The burgeoning honey trade with Japan has hit a major snag, with Japanese authorities recently rejecting four shipments of New Zealand honey because of glyphosate contamination.
Japanese authorities and the New Zealand Ministry of Primary Industries were in discussions about the problems.
The issue appears to have started with the introduction of a new Japanese testing regime in January which can detect traces of the weedkiller at exceptionally low levels.
Variability in testing between international laboratories has since emerged as an additional problem.
Japanese authorities have warned that if 5 per cent of imported honey exceeds its new glyphosate limits it will stop honey imports.
The trade with New Zealand was worth NZ $71million (£36.4m) last year, double the value of 2019.
Japan’s limit for glyphosate is no more than 0.01 parts per million compared with New Zealand’s regulation of 0.1ppm and the European Union standard of 0.05ppm.The rejected consignments were all within the New Zealand standard.
Honey manufacturers said the issues stemmed from Japan not having a specific standard related to honey, but putting it in the ‘others’ category.
The specified Japanese limit for flour, rye and buckwheat is 30ppm, maize is 5ppm and most of the commonly eaten vegetables such as potatoes, cabbage, broccoli, lettuce and carrots is 0.2ppm.
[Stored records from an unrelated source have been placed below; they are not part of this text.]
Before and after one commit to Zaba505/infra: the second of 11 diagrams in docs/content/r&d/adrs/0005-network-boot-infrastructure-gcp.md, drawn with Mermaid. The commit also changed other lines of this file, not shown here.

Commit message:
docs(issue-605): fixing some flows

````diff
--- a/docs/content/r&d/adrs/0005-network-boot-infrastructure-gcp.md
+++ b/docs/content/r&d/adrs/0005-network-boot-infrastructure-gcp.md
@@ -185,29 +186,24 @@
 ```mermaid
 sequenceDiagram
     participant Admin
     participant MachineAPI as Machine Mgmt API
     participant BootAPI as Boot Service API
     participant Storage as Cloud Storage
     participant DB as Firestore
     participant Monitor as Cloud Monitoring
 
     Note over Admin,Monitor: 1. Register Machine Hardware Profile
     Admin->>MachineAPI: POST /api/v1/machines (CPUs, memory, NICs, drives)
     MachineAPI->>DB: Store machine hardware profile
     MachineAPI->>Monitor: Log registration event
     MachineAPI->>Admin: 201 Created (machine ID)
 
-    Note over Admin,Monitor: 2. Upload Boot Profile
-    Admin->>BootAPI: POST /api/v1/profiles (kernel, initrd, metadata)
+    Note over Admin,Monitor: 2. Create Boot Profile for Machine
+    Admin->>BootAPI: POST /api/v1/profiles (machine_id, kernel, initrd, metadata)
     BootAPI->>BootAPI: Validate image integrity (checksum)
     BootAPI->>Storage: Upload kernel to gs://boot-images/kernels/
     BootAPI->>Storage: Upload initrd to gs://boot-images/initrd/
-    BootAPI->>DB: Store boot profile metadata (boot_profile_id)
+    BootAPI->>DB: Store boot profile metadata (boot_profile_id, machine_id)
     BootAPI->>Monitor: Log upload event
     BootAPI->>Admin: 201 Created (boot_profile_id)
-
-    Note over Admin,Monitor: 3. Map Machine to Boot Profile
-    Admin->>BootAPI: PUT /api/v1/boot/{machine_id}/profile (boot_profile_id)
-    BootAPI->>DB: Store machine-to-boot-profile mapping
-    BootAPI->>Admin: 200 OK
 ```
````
Producers have been urged to ensure their bees were not foraging near crops recently sprayed with glyphosate following Japan stepping up its testing regime for the weedkiller.
They have been encouraged to speak with landowners to ensure they were aware when crops were being sprayed.